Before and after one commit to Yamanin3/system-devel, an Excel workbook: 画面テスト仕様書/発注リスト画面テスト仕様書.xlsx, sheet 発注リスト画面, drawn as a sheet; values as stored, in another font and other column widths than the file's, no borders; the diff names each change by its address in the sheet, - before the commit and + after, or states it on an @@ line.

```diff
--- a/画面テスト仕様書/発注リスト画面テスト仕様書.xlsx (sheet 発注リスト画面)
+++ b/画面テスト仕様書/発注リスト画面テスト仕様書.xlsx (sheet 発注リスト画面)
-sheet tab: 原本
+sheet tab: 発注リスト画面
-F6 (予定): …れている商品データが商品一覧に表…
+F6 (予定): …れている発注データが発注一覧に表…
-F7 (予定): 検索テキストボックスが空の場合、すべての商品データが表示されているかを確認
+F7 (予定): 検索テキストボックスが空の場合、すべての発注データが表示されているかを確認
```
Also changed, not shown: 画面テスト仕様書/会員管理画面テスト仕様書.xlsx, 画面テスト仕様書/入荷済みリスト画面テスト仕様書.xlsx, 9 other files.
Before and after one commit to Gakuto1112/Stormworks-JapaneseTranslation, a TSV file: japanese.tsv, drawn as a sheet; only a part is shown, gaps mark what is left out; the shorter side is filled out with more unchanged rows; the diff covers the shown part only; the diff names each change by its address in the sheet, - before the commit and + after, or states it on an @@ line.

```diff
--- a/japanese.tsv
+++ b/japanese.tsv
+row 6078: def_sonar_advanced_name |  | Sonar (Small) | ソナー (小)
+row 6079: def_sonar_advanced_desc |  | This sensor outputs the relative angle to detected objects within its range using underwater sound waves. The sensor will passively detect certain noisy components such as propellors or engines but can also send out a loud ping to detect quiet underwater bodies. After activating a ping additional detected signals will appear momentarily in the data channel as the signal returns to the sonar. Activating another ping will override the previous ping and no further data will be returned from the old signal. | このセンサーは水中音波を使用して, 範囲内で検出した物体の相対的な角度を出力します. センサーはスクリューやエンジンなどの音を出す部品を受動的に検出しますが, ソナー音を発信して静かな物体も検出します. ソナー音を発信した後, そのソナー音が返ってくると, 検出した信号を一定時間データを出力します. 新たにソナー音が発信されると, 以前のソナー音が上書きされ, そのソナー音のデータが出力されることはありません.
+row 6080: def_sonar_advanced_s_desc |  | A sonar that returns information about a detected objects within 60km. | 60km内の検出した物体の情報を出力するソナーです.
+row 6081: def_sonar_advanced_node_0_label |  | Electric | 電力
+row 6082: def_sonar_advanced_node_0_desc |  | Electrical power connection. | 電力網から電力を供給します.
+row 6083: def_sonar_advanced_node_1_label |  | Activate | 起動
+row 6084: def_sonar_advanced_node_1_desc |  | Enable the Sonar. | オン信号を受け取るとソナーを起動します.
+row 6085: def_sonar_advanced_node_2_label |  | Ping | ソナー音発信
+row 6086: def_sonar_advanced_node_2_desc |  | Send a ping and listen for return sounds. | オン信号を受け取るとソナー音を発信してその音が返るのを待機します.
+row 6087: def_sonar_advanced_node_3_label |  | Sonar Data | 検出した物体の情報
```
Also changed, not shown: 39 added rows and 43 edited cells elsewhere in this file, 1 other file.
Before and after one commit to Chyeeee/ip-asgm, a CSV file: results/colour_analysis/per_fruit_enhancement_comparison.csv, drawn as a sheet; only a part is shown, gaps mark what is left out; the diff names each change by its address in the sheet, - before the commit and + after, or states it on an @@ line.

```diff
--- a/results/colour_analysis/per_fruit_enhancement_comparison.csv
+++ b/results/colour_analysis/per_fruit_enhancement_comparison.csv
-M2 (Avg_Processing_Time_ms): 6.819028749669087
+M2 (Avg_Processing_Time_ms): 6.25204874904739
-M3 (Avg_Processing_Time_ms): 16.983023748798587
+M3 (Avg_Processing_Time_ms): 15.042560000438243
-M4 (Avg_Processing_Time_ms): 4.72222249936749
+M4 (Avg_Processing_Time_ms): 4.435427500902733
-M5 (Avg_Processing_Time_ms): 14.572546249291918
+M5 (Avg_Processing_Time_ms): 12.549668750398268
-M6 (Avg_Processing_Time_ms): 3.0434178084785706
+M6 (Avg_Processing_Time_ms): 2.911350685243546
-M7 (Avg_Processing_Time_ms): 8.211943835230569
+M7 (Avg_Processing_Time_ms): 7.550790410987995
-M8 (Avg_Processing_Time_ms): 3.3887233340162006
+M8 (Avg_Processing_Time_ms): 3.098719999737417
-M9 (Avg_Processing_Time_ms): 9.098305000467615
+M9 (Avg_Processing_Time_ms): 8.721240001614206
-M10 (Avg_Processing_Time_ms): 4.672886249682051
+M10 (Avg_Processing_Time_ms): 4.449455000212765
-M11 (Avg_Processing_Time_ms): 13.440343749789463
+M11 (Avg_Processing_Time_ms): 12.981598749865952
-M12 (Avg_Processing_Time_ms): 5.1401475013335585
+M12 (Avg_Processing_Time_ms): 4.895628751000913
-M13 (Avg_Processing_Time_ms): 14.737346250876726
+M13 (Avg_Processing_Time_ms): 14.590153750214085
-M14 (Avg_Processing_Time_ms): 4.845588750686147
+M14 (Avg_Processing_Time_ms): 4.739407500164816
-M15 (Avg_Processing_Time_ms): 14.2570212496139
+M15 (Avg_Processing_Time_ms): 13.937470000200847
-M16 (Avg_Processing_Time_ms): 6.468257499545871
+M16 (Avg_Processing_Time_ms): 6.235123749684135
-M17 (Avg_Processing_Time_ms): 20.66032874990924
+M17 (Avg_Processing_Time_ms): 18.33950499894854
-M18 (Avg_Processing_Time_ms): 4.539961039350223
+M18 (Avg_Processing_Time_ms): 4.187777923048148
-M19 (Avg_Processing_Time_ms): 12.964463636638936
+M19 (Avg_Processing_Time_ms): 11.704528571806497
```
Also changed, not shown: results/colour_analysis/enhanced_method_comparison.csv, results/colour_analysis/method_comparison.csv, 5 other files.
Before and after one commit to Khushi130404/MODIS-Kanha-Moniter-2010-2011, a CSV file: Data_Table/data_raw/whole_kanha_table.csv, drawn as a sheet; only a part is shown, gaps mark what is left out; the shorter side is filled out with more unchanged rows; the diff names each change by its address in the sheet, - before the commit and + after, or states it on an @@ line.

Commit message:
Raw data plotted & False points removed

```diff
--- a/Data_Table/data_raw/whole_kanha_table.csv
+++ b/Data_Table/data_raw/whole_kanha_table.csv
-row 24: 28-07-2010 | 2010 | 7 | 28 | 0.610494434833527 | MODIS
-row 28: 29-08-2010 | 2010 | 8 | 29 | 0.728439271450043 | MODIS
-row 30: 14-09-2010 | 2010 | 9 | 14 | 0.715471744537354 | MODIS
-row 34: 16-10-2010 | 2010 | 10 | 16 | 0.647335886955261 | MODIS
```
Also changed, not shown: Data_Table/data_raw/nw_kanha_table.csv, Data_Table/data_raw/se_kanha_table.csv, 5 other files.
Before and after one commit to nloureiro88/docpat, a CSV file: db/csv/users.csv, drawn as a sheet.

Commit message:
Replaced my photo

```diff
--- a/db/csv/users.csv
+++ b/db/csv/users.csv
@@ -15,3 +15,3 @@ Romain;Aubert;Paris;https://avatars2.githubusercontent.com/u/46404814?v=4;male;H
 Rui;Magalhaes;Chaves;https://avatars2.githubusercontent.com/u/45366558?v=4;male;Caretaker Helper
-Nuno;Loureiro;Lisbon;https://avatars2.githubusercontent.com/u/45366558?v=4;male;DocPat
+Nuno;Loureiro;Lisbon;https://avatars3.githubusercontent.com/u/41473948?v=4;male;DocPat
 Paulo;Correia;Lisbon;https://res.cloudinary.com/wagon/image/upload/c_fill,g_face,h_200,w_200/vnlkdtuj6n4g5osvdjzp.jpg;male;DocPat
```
——
* What to produce *
Take each line of the material above that holds the string "sheet" and copy it.

* Answer for this exercise *
Before and after one commit to Yamanin3/system-devel, an Excel workbook: 画面テスト仕様書/発注リスト画面テスト仕様書.xlsx, sheet 発注リスト画面, drawn as a sheet; values as stored, in another font and other column widths than the file's, no borders; the diff names each change by its address in the sheet, - before the commit and + after, or states it on an @@ line.
--- a/画面テスト仕様書/発注リスト画面テスト仕様書.xlsx (sheet 発注リスト画面)
+++ b/画面テスト仕様書/発注リスト画面テスト仕様書.xlsx (sheet 発注リスト画面)
-sheet tab: 原本
+sheet tab: 発注リスト画面
Before and after one commit to Gakuto1112/Stormworks-JapaneseTranslation, a TSV file: japanese.tsv, drawn as a sheet; only a part is shown, gaps mark what is left out; the shorter side is filled out with more unchanged rows; the diff covers the shown part only; the diff names each change by its address in the sheet, - before the commit and + after, or states it on an @@ line.
Before and after one commit to Chyeeee/ip-asgm, a CSV file: results/colour_analysis/per_fruit_enhancement_comparison.csv, drawn as a sheet; only a part is shown, gaps mark what is left out; the diff names each change by its address in the sheet, - before the commit and + after, or states it on an @@ line.
Before and after one commit to Khushi130404/MODIS-Kanha-Moniter-2010-2011, a CSV file: Data_Table/data_raw/whole_kanha_table.csv, drawn as a sheet; only a part is shown, gaps mark what is left out; the shorter side is filled out with more unchanged rows; the diff names each change by its address in the sheet, - before the commit and + after, or states it on an @@ line.
Before and after one commit to nloureiro88/docpat, a CSV file: db/csv/users.csv, drawn as a sheet.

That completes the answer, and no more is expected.